still others were troopers whose mounts were worn out, and whose principal object was to secure Northern horses.
The Union cavalry always claimed that among Mosby
's men were a number who performed acts for which they were given short shrift when caught.
Of course, the nature of the service performed by these rangers was subversive of discipline, and it is quite possible that many deeds were committed which the leader himself had absolutely nothing to do with and would not have sanctioned.
But this is true with all warfare.
's expeditions often led him far within the Union
lines, and the command was often nearly surrounded.
On such occasions Mosby
would give the word and the detachment would suddenly disintegrate, each trooper making his way back to his own lines through forests and over mountains as best he could.
Frequently his men were captured.
seemed to bear a charmed life, and in spite of rewards for his capture and all manner of plans to entrap him, he continued his operations as a valuable ally to the main Confederate army.
Of course much of his success was due to the fact that he was ever operating in a friendly country.
He could always be assured of authentic information, and wherever he went was certain of food, fresh horses, and means of concealment.
In 1864, Mosby
was shot during one of his forays, and was left, apparently dying, by the Union
troops, who failed to recognize him, in the house where he had been surprised.
Learning soon after that the wounded Confederate was the famous leader of Mosby
's rangers, the troops hastily returned to capture him or secure his dead body.
But in the meantime, Mosby
's men had spirited him away, and within a short time he and his men were again raiding Federal trains and outposts.
Until the very end of the war he kept up his indefatigable border warfare, and it was not until after the surrender at Appomattox

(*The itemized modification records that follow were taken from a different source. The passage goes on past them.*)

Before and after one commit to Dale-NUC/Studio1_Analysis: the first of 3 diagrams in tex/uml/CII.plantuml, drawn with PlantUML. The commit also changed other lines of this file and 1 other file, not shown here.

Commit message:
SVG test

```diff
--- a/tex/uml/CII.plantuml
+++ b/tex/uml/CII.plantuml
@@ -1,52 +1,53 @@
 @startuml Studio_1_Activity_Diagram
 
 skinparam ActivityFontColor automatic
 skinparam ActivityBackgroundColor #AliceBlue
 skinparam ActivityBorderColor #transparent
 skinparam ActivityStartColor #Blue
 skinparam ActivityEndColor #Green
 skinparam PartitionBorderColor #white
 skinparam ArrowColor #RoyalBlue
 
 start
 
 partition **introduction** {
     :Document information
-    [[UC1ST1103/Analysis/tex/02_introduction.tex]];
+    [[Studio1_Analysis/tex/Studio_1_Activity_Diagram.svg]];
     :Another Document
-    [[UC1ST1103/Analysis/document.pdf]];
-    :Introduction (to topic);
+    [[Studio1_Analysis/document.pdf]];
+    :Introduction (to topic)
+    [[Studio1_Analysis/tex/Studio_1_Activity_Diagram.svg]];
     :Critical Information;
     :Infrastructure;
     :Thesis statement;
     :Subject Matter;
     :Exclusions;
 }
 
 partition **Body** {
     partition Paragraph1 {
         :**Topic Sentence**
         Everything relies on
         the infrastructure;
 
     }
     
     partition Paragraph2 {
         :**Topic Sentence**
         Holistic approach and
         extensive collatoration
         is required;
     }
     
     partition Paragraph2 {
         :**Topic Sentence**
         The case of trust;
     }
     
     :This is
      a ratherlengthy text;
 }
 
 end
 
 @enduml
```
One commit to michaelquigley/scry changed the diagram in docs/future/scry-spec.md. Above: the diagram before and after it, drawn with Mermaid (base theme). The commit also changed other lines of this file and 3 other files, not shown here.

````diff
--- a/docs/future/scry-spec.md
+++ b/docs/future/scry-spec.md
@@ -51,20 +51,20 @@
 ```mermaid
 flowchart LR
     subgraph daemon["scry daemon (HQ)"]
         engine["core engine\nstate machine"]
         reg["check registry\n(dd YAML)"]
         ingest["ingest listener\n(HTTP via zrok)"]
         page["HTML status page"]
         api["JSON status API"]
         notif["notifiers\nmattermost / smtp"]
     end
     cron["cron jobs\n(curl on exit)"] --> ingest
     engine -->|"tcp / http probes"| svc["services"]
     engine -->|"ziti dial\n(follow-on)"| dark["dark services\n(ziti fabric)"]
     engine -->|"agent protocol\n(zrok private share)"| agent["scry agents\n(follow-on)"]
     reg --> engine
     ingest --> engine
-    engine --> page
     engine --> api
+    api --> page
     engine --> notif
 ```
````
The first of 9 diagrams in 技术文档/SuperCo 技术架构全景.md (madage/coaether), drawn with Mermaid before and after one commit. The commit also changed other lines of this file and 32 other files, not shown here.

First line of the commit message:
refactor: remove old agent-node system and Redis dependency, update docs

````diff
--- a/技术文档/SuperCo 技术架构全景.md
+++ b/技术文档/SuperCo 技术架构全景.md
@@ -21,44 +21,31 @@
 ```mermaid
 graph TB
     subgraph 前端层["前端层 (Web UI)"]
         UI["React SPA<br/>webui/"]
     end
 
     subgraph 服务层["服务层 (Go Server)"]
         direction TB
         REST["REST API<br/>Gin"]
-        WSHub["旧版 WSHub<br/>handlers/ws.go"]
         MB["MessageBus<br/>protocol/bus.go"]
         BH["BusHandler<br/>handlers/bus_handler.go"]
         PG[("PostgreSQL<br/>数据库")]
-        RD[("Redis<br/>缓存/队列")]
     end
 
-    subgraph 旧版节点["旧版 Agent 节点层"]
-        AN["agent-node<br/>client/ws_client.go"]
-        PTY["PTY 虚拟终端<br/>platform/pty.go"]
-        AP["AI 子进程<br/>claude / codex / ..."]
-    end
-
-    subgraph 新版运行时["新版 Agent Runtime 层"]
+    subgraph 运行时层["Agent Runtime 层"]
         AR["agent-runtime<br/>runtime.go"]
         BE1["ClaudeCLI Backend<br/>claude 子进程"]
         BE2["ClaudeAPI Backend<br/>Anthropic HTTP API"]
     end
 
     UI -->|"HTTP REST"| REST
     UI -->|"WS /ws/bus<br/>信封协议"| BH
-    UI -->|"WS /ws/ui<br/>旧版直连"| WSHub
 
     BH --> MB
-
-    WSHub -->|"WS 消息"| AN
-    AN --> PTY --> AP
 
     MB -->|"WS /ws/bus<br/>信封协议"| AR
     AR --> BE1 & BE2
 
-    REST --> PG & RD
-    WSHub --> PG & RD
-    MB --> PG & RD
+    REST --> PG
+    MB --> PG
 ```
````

, that Mosby
gathered his men about him for the last time, and telling them that the war was over, pronounced his command disbanded for all time.